- Excessive panting.
- Excessive glazed thirsty eyes.
- Diarrhea with blood.
- Tongue and gums get bright or dark.
- Astonishing pose.
- Unconsciousness due to excessive drooling.
If you think your dog is overheating, take them to the clinic right away. You could save your dog’s life if you act quickly.
Our Top Summer Cuts for Dogs
Hairstyles for Summer
The amount of hair removed is the difference between shaving and trimming. Professional groomers have the skills and experience necessary to determine how much fur should get removed.
Trimming is a must for breeds such as the Poodle, Bichon Frise, and Cocker Spaniel. These breeds have a lot of hair that grows and needs grooming regularly. The bikini, continental, standard puppy, or standard kennel clip are ideal haircuts for dogs like these.
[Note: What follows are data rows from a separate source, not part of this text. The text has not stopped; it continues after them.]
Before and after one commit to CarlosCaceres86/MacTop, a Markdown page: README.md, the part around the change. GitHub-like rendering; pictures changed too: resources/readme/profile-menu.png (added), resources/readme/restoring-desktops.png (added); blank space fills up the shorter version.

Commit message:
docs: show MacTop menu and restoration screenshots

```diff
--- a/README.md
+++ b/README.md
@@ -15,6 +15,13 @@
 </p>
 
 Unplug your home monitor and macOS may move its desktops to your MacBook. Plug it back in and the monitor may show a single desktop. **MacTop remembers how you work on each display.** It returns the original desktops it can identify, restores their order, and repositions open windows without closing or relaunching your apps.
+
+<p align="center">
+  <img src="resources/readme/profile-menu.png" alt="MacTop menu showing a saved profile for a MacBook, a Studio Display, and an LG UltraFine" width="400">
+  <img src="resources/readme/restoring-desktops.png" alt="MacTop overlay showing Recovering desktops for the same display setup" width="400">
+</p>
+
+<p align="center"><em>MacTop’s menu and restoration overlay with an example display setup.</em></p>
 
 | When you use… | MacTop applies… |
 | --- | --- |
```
Most groomers refer to general haircuts as puppy clips or kennel clips because dog grooming is personalized.
The kennel clip is most commonly used on poodles, although other dog breeds with similar fur textures can also use it. A scissored topknot and poofy tail pompon trim the face, feet, and tail.
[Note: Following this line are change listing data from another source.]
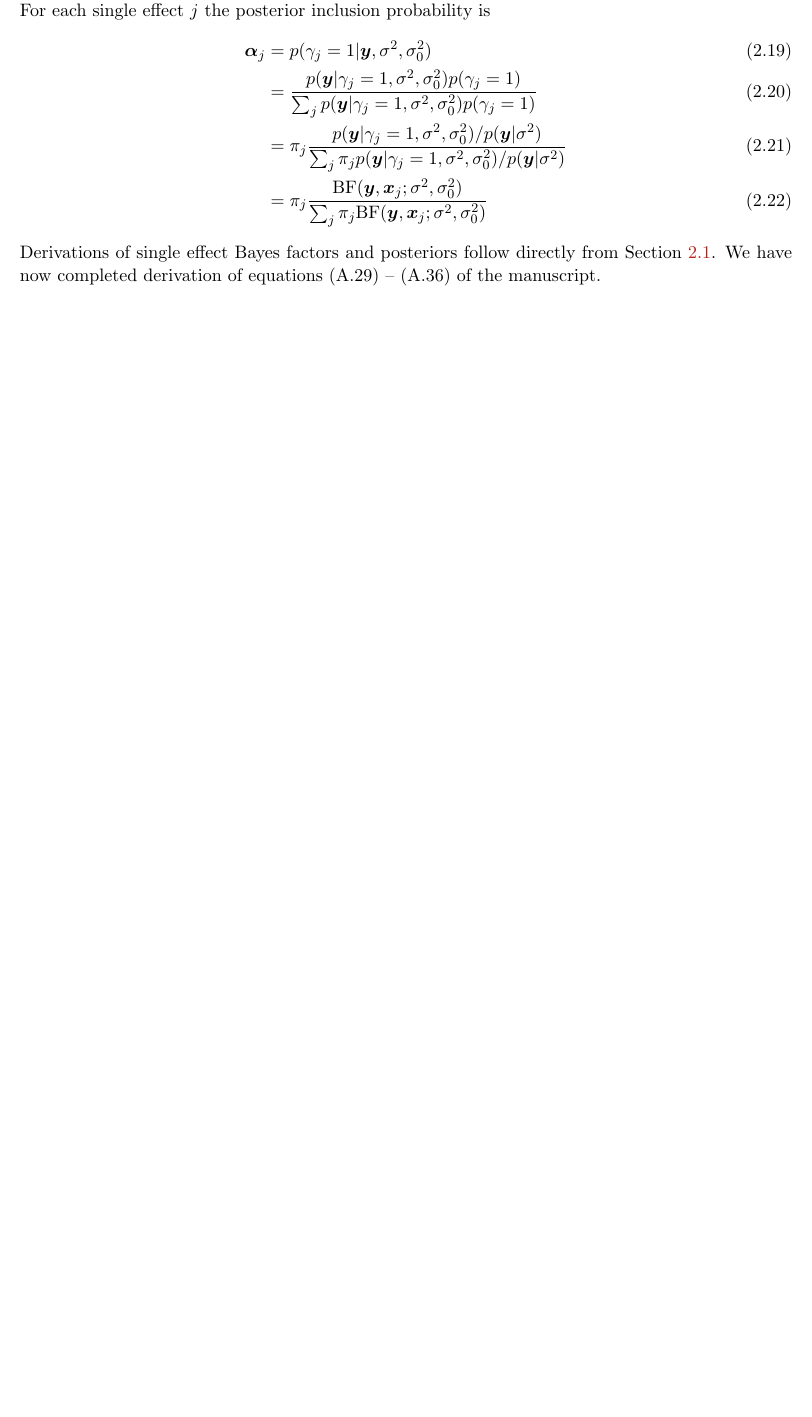
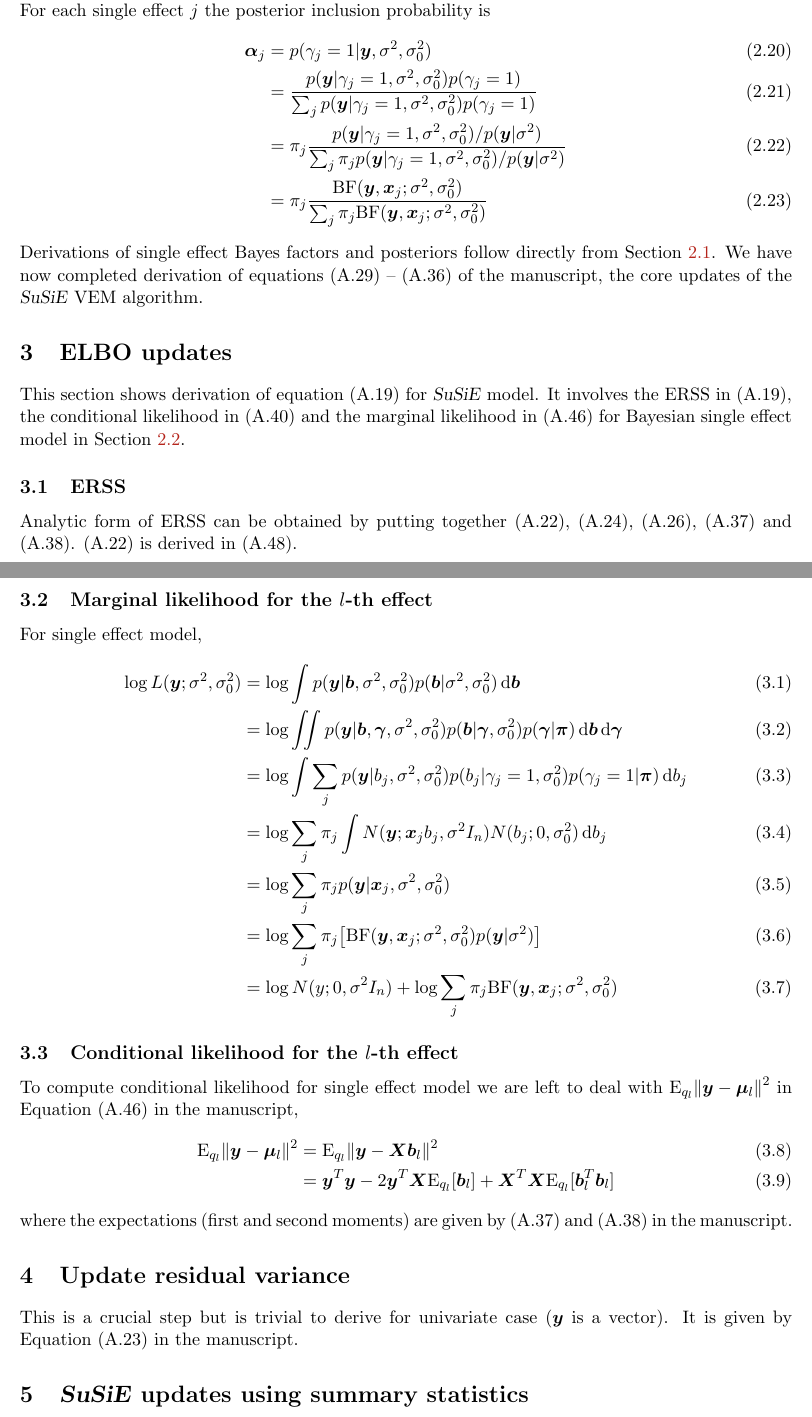
Before and after one commit to gaow/susie-notes, a LaTeX paper (main.tex, which reads derivations.tex): part of page 3 of 3 before the commit and two parts of pages 3 and 4 of 4 after it, the two joined at a grey line, cut so that both start at the same text, the shorter picture padded with empty space. Compiled offline with pdfLaTeX.

Commit message:
Updates from ShareLaTeX

```diff
--- a/derivations.tex
+++ b/derivations.tex
@@ -62,4 +65,39 @@ This section deals with model (2.12) -- (2.21) in the manuscript. Here we derive
     &= \pi_j \frac{p(\vy | \gamma_j = 1, \rv, \rv_0) / p(\vy|\rv)}{\sum_j \pi_j p(\vy | \gamma_j = 1, \rv, \rv_0) / p(\vy | \rv)} \\
     &= \pi_j \frac{\BF(\vy, \vx_j; \rv, \rv_0)}{\sum_j \pi_j \BF(\vy, \vx_j; \rv, \rv_0)}
 \end{align}
-Derivations of single effect Bayes factors and posteriors follow directly from Section \ref{sec:bur}. We have now completed derivation of equations (A.29) -- (A.36) of the manuscript.
+Derivations of single effect Bayes factors and posteriors follow directly from Section \ref{sec:bur}. We have now completed derivation of equations (A.29) -- (A.36) of the manuscript, the core updates of the \susie VEM algorithm.
+
+\section{ELBO updates}
+
+This section shows derivation of equation (A.19) for \susie model. It involves the ERSS in (A.19), the conditional likelihood in (A.40) and the marginal likelihood in (A.46) for Bayesian single effect model in Section \ref{sec:bser}.
+
+\subsection{ERSS}
+
+Analytic form of ERSS can be obtained by putting together (A.22), (A.24), (A.26), (A.37) and (A.38). (A.22) is derived in (A.48).
+
+\subsection{Marginal likelihood for the $l$-th effect}
+
+For single effect model,
+\begin{align}
+    \log L(\vy; \rv, \rv_0) &= \log \int p(\vy | \vb, \rv, \rv_0) p(\vb | \rv, \rv_0) \dif \vb\\
+    &= \log \iint p(\vy | \vb, \vgamma, \rv, \rv_0) p(\vb | \vgamma, \rv_0) p(\vgamma | \vpi)  \dif \vb \dif \vgamma \\
+    &= \log \int \sum_j p(\vy | b_j, \rv, \rv_0) p(b_j|\gamma_j = 1, \rv_0) p(\gamma_j = 1 | \vpi) \dif b_j \\
+    &= \log \sum_j \pi_j \int N(\vy; \vx_jb_j, \rv I_n) N(b_j; 0, \rv_0) \dif b_j \\
+    &= \log \sum_j \pi_j p(\vy|\vx_j, \rv, \rv_0) \\
+    &= \log \sum_j \pi_j \big[\BF(\vy, \vx_j; \rv, \rv_0)p(\vy|\rv) \big]\\
+    &= \log N(y; 0, \rv I_n) + \log \sum_j \pi_j \BF(\vy, \vx_j; \rv, \rv_0)
+\end{align}
+
+\subsection{Conditional likelihood for the $l$-th effect}
+
+To compute conditional likelihood for single effect model we are left to deal with $\E_{q_l}\norm{\vy - \vmu_l}^2$ in Equation (A.46) in the manuscript,
+\begin{align}
+    \E_{q_l}\norm{\vy - \vmu_l}^2 &= \E_{q_l}\norm{\vy - \mx\vb_l}^2 \\
+    &= \vy^T\vy - 2\vy^T\mx \E_{q_l}[\vb_l] + \mx^T\mx \E_{q_l}[\vb_l^T\vb_l]
+\end{align}
+where the expectations (first and second moments) are given by (A.37) and (A.38) in the manuscript.
+
+\section{Update residual variance}
+This is a crucial step but is trivial to derive for univariate case ($\vy$ is a vector). It is given by Equation (A.23) in the manuscript.
+
+\section{\susie updates using summary statistics}
```
Also changed, not shown: main.tex (+2 -2 lines), derivations.tex (17 more changed lines).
Most dogs were kenneled during the offseason and required a shorter, lower-maintenance route. The kennel cut was born as a result. During the sweltering summer months, the kennel cut is one of the most fabulous haircuts for dogs.
For example, Schnauzers, Wirehaired Fox Terriers, and West Highland Terriers will require expert trimming to satisfy breed requirements. The harsh wire coat on these canines needs to get removed to meet the show’s aesthetic requirements. In addition, hair threads become wiry after being stripped.
This is perfect for pet owners who want their dog to resemble the breed standard as closely as possible. If your dog isn’t a show dog, you can get them clipped for the summer by their groomer. Clipping the coat softens and silkens the fur. Your vision and your dog’s needs determine the summer cut for dogs.
The Final Say
Contrary to common opinion, shaving your long-haired dog (or cat) will not keep them cooler during the hot summer months.
Unlike humans, dogs and cats do not have an extensive network of blood arteries and sweat glands designed to remove body heat in hot weather. Although dogs’ footpads do include sweat glands, these glands play a minor role in total thermoregulation.
Despite their lack of sweat glands, dogs and cats have an extraordinary capacity to evaporate significant volumes of water from their lungs and airways. As a result, water transports heat away from the body when they pant.
Shaving your dog or cat for the summer can make them more susceptible to sunburn and heat exhaustion/heat stroke. Good air circulation through the hair happens through well-brushed and mat-free coats, which can have a cooling effect in and of itself.
On the other hand, matted, untidy hair coats suffocate air circulation and contribute little to body cooling. Finally, a Golden Retriever summer cut is not advisable, whether in summer or not. You will leave the skin bare, exposing them to many dangers.